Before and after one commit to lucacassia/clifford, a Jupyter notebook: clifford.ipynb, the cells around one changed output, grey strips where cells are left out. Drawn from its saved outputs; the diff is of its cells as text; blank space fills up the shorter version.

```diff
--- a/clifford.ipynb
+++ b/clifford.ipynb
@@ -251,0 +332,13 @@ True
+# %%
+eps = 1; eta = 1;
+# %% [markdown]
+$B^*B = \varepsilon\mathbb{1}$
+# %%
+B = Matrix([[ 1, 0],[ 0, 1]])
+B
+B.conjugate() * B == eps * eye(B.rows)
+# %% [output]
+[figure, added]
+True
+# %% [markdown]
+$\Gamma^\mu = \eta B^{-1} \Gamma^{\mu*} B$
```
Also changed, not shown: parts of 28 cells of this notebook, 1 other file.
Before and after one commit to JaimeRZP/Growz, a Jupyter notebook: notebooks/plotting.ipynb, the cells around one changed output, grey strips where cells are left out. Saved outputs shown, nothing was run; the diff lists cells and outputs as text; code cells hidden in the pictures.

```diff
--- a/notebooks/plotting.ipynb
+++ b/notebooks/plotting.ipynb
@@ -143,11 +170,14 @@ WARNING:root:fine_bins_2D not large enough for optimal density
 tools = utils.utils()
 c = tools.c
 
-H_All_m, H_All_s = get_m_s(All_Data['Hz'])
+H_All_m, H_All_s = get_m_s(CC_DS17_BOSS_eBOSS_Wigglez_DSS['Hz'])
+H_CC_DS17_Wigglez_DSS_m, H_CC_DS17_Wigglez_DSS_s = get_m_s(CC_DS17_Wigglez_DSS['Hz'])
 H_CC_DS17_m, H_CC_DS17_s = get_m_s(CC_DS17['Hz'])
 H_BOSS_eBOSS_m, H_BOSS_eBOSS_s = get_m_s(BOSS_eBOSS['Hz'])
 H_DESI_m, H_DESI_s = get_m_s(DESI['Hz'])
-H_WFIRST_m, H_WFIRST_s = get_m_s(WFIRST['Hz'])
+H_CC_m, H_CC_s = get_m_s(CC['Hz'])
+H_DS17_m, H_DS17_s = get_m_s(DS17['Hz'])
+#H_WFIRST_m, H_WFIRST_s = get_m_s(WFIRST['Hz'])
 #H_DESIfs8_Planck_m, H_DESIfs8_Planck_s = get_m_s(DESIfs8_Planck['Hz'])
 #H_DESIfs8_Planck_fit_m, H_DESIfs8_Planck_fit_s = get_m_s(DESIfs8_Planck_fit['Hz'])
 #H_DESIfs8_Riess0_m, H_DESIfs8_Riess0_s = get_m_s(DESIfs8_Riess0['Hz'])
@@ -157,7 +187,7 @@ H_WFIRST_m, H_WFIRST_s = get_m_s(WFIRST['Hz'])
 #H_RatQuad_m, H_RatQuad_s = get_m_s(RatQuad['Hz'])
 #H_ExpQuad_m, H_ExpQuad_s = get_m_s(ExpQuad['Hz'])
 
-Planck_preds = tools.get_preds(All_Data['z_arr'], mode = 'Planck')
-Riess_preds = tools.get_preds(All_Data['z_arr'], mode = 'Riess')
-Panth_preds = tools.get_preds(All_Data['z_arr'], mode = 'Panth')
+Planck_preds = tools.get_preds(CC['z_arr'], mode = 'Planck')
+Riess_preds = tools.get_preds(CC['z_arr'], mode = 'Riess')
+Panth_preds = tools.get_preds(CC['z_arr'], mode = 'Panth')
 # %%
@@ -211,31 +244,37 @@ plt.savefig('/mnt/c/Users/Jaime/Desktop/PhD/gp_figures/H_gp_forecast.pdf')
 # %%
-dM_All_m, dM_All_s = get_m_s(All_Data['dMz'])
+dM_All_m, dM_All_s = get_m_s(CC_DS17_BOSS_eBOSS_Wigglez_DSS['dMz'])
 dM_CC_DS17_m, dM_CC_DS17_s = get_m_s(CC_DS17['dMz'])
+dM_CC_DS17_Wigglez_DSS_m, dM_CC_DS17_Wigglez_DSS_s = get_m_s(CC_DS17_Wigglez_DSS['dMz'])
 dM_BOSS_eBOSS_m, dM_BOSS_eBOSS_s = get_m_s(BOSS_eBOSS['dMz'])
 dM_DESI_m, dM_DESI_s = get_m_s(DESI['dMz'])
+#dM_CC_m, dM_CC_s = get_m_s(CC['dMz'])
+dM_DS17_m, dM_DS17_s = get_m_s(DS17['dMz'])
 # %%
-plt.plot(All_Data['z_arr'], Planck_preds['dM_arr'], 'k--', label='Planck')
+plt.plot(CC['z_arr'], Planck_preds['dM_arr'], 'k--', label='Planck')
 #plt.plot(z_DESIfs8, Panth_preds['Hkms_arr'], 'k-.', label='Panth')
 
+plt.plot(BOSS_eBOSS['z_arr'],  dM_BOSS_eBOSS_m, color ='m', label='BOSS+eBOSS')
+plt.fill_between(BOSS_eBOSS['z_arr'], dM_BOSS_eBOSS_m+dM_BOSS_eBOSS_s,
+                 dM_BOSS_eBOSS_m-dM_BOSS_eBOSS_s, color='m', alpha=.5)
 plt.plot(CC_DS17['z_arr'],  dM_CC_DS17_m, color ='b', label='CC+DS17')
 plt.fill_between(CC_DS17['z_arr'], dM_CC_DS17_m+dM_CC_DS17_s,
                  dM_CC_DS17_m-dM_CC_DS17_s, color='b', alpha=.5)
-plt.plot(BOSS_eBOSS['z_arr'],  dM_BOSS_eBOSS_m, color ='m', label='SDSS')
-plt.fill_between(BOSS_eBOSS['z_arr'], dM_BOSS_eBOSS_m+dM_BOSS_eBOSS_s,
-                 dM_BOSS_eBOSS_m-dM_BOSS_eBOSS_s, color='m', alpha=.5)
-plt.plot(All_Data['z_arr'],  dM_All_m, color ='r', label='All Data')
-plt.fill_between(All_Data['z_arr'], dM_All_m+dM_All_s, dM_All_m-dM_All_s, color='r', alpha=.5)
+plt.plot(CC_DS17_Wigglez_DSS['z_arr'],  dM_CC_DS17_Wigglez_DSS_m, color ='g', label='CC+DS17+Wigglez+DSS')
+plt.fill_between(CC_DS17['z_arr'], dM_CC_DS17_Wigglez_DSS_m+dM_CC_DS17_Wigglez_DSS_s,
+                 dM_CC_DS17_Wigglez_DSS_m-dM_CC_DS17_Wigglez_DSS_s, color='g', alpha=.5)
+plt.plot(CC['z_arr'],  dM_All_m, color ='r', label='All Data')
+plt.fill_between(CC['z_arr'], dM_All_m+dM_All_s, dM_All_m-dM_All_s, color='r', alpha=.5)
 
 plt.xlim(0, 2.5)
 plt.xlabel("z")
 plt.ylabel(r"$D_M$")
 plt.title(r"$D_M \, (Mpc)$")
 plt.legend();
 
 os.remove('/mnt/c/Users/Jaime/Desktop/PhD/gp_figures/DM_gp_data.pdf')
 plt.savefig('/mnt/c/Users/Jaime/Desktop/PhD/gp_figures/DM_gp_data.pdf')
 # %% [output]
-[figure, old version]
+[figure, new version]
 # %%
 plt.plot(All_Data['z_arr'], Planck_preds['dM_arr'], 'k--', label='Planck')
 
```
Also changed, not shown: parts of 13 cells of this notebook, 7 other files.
== == ==
Write down the full listing again, exactly.

#### TASK OUTPUT:
Before and after one commit to lucacassia/clifford, a Jupyter notebook: clifford.ipynb, the cells around one changed output, grey strips where cells are left out. Drawn from its saved outputs; the diff is of its cells as text; blank space fills up the shorter version.

```diff
--- a/clifford.ipynb
+++ b/clifford.ipynb
@@ -251,0 +332,13 @@ True
+# %%
+eps = 1; eta = 1;
+# %% [markdown]
+$B^*B = \varepsilon\mathbb{1}$
+# %%
+B = Matrix([[ 1, 0],[ 0, 1]])
+B
+B.conjugate() * B == eps * eye(B.rows)
+# %% [output]
+[figure, added]
+True
+# %% [markdown]
+$\Gamma^\mu = \eta B^{-1} \Gamma^{\mu*} B$
```
Also changed, not shown: parts of 28 cells of this notebook, 1 other file.
Before and after one commit to JaimeRZP/Growz, a Jupyter notebook: notebooks/plotting.ipynb, the cells around one changed output, grey strips where cells are left out. Saved outputs shown, nothing was run; the diff lists cells and outputs as text; code cells hidden in the pictures.

```diff
--- a/notebooks/plotting.ipynb
+++ b/notebooks/plotting.ipynb
@@ -143,11 +170,14 @@ WARNING:root:fine_bins_2D not large enough for optimal density
 tools = utils.utils()
 c = tools.c
 
-H_All_m, H_All_s = get_m_s(All_Data['Hz'])
+H_All_m, H_All_s = get_m_s(CC_DS17_BOSS_eBOSS_Wigglez_DSS['Hz'])
+H_CC_DS17_Wigglez_DSS_m, H_CC_DS17_Wigglez_DSS_s = get_m_s(CC_DS17_Wigglez_DSS['Hz'])
 H_CC_DS17_m, H_CC_DS17_s = get_m_s(CC_DS17['Hz'])
 H_BOSS_eBOSS_m, H_BOSS_eBOSS_s = get_m_s(BOSS_eBOSS['Hz'])
 H_DESI_m, H_DESI_s = get_m_s(DESI['Hz'])
-H_WFIRST_m, H_WFIRST_s = get_m_s(WFIRST['Hz'])
+H_CC_m, H_CC_s = get_m_s(CC['Hz'])
+H_DS17_m, H_DS17_s = get_m_s(DS17['Hz'])
+#H_WFIRST_m, H_WFIRST_s = get_m_s(WFIRST['Hz'])
 #H_DESIfs8_Planck_m, H_DESIfs8_Planck_s = get_m_s(DESIfs8_Planck['Hz'])
 #H_DESIfs8_Planck_fit_m, H_DESIfs8_Planck_fit_s = get_m_s(DESIfs8_Planck_fit['Hz'])
 #H_DESIfs8_Riess0_m, H_DESIfs8_Riess0_s = get_m_s(DESIfs8_Riess0['Hz'])
@@ -157,7 +187,7 @@ H_WFIRST_m, H_WFIRST_s = get_m_s(WFIRST['Hz'])
 #H_RatQuad_m, H_RatQuad_s = get_m_s(RatQuad['Hz'])
 #H_ExpQuad_m, H_ExpQuad_s = get_m_s(ExpQuad['Hz'])
 
-Planck_preds = tools.get_preds(All_Data['z_arr'], mode = 'Planck')
-Riess_preds = tools.get_preds(All_Data['z_arr'], mode = 'Riess')
-Panth_preds = tools.get_preds(All_Data['z_arr'], mode = 'Panth')
+Planck_preds = tools.get_preds(CC['z_arr'], mode = 'Planck')
+Riess_preds = tools.get_preds(CC['z_arr'], mode = 'Riess')
+Panth_preds = tools.get_preds(CC['z_arr'], mode = 'Panth')
 # %%
@@ -211,31 +244,37 @@ plt.savefig('/mnt/c/Users/Jaime/Desktop/PhD/gp_figures/H_gp_forecast.pdf')
 # %%
-dM_All_m, dM_All_s = get_m_s(All_Data['dMz'])
+dM_All_m, dM_All_s = get_m_s(CC_DS17_BOSS_eBOSS_Wigglez_DSS['dMz'])
 dM_CC_DS17_m, dM_CC_DS17_s = get_m_s(CC_DS17['dMz'])
+dM_CC_DS17_Wigglez_DSS_m, dM_CC_DS17_Wigglez_DSS_s = get_m_s(CC_DS17_Wigglez_DSS['dMz'])
 dM_BOSS_eBOSS_m, dM_BOSS_eBOSS_s = get_m_s(BOSS_eBOSS['dMz'])
 dM_DESI_m, dM_DESI_s = get_m_s(DESI['dMz'])
+#dM_CC_m, dM_CC_s = get_m_s(CC['dMz'])
+dM_DS17_m, dM_DS17_s = get_m_s(DS17['dMz'])
 # %%
-plt.plot(All_Data['z_arr'], Planck_preds['dM_arr'], 'k--', label='Planck')
+plt.plot(CC['z_arr'], Planck_preds['dM_arr'], 'k--', label='Planck')
 #plt.plot(z_DESIfs8, Panth_preds['Hkms_arr'], 'k-.', label='Panth')
 
+plt.plot(BOSS_eBOSS['z_arr'],  dM_BOSS_eBOSS_m, color ='m', label='BOSS+eBOSS')
+plt.fill_between(BOSS_eBOSS['z_arr'], dM_BOSS_eBOSS_m+dM_BOSS_eBOSS_s,
+                 dM_BOSS_eBOSS_m-dM_BOSS_eBOSS_s, color='m', alpha=.5)
 plt.plot(CC_DS17['z_arr'],  dM_CC_DS17_m, color ='b', label='CC+DS17')
 plt.fill_between(CC_DS17['z_arr'], dM_CC_DS17_m+dM_CC_DS17_s,
                  dM_CC_DS17_m-dM_CC_DS17_s, color='b', alpha=.5)
-plt.plot(BOSS_eBOSS['z_arr'],  dM_BOSS_eBOSS_m, color ='m', label='SDSS')
-plt.fill_between(BOSS_eBOSS['z_arr'], dM_BOSS_eBOSS_m+dM_BOSS_eBOSS_s,
-                 dM_BOSS_eBOSS_m-dM_BOSS_eBOSS_s, color='m', alpha=.5)
-plt.plot(All_Data['z_arr'],  dM_All_m, color ='r', label='All Data')
-plt.fill_between(All_Data['z_arr'], dM_All_m+dM_All_s, dM_All_m-dM_All_s, color='r', alpha=.5)
+plt.plot(CC_DS17_Wigglez_DSS['z_arr'],  dM_CC_DS17_Wigglez_DSS_m, color ='g', label='CC+DS17+Wigglez+DSS')
+plt.fill_between(CC_DS17['z_arr'], dM_CC_DS17_Wigglez_DSS_m+dM_CC_DS17_Wigglez_DSS_s,
+                 dM_CC_DS17_Wigglez_DSS_m-dM_CC_DS17_Wigglez_DSS_s, color='g', alpha=.5)
+plt.plot(CC['z_arr'],  dM_All_m, color ='r', label='All Data')
+plt.fill_between(CC['z_arr'], dM_All_m+dM_All_s, dM_All_m-dM_All_s, color='r', alpha=.5)
 
 plt.xlim(0, 2.5)
 plt.xlabel("z")
 plt.ylabel(r"$D_M$")
 plt.title(r"$D_M \, (Mpc)$")
 plt.legend();
 
 os.remove('/mnt/c/Users/Jaime/Desktop/PhD/gp_figures/DM_gp_data.pdf')
 plt.savefig('/mnt/c/Users/Jaime/Desktop/PhD/gp_figures/DM_gp_data.pdf')
 # %% [output]
-[figure, old version]
+[figure, new version]
 # %%
 plt.plot(All_Data['z_arr'], Planck_preds['dM_arr'], 'k--', label='Planck')
 
```
Also changed, not shown: parts of 13 cells of this notebook, 7 other files.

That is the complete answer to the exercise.